It is very clear to most that Grey’s Anatomy is an inaccurate depiction of medicine and the healthcare industry. Though heavily dramatized and ‘doctored’, there have been moments of learning, especially with this ethical issue. In episode 18 of season 6 (Suicide is Painless), Dr. Altman, a cardiothoracic surgeon, is faced with a situation where her patient, Kim Allen, wishes to end her life through physician-assisted suicide. Kim is a newly married patient with stage IV large cell lung cancer that has spread to her lymph nodes and liver. Her only option remaining is palliative care and she has been given 6 months to live and will soon have to be intubated due to breathing difficulties. Kim says it is time, has requested dying with dignity twice and has been viewed as mentally fit. The viewer walks through the plethora of struggles and emotions that Dr. Altman is faced with as she succumbs to a decision, her husband as he accepts his wife’s decision, and Kim as she elects physician-assisted suicide. In this case, and many others worldwide, physician assisted suicide is morally permissible at all ages for anyone with a terminal illness with a prognosis of 6 months. This is supported by act based utilitarianism and the idea of maximizing pleasure and reducing pain and suffering on an individual circumstance. By allowing a terminal patient to die a less painful death, in control of the situation, and with dignity, the patient will have amplified

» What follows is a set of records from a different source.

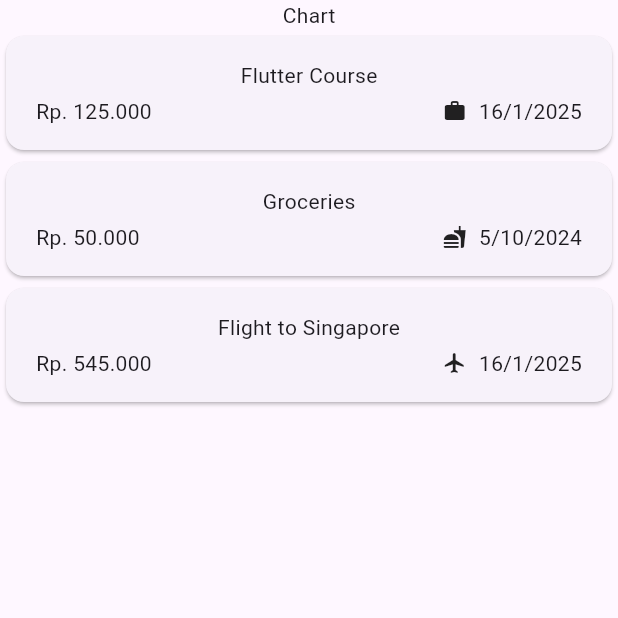
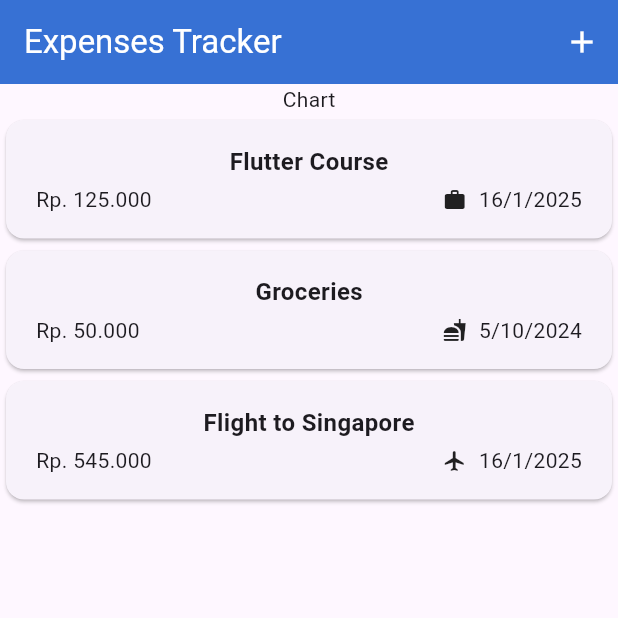
Before and after one commit to Eka051/expense_tracker, a Flutter app: the screen it shows after launch, on a phone screen of 412 x 824 dp, the top half of it. Run offline on Flutter 3.47's test engine with Material 3 defaults, Android fonts, the phone set to English and light mode, and no system bars.

Commit message:
feat: enhance UI with AppBar and add button

```diff
--- a/lib/expenses.dart
+++ b/lib/expenses.dart
@@ -35,6 +35,14 @@ class _ExpensesState extends State<Expenses> {
   @override
   Widget build(BuildContext context) {
     return Scaffold(
+        appBar: AppBar(
+          backgroundColor: const Color.fromARGB(255, 55, 113, 212),
+          foregroundColor: Colors.white,
+          title: const Text('Expenses Tracker'),
+          actions: [
+            IconButton(icon: const Icon(Icons.add), onPressed: () {}),
+          ],
+        ),
         body: Column(
           children: [
             Text('Chart'),
--- a/lib/main.dart
+++ b/lib/main.dart
@@ -4,6 +4,7 @@ import 'package:flutter/material.dart';
 void main() {
   runApp(MaterialApp(
     home: Expenses(),
+    theme: ThemeData(useMaterial3: true),
     debugShowCheckedModeBanner: false,
   ));
 }
--- a/lib/widgets/expense_list/expense_item.dart
+++ b/lib/widgets/expense_list/expense_item.dart
@@ -14,7 +14,13 @@ class ExpenseItem extends StatelessWidget {
         padding: const EdgeInsets.symmetric(horizontal: 20, vertical: 16),
         child: Column(
           children: [
-            Text(expense.title),
+            Text(
+              expense.title,
+              style: const TextStyle(
+                fontSize: 16,
+                fontWeight: FontWeight.bold,
+              ),
+            ),
             const SizedBox(height: 4),
             Row(
               children: [
```
Lines whose indentation alone changed are shown as unchanged.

Assisted suicide is a rather controversial issue in contemporary society. When a terminally ill patient formally requests to be euthanized by a board certified physician, an ethical dilemma arises. Can someone ethically end the life of another human being, even if the patient will die in less than six months? Unlike traditional suicide, euthanasia included multiple individuals including the patient, doctor, and witnesses, where each party involved has a set of legal responsibilities. In order to understand this quandary and eventually reach a conclusion, each party involved must have their responsibilities analyzed and the underlying guidelines of moral ethics must be investigated. Even though assisted suicide was not discussed throughout the sixteen to eighteen hundreds, ethical philosophers investigated the roots of human morals in an attempt to create an overarching rule that would help determine if “death with dignity” is morally justified.
In this case study, the nurse should be able to educate Mark about his health condition and about his treatment. Even if Mark has signed the document of refusal of treatment, the nurse should have a good duty of care towards Mark. Palliative care can assist Mark (Office of Public Advocate, n.d.). Nurses should be aware of legal issues that may impact on their profession. Nurses should consult the doctor first to take any action regarding Mark’s health such order like do not resuscitate (DNR) should not attempt to resuscitate the person. Doctor need to inform nurses about the consent for medical treatment and care (Gabrielle Koutoukidis,
Western medical ethics may be outlined to guidelines on the responsibility of doctors in olden days, such as early Christian teachings. In the 5th century, the first code of medical ethics was available. In the early modern period, the field is appreciative to Muslim medicine such as Ishaq ibn Ali al-Ruhawi (who wrote the first book dedicated to medical ethics) and Muhammad ibn Zakariya ar-Razi , Roman Catholic scholastic thinkers such as Thomas Aquinas and Jewish thinkers such as Maimonides. 1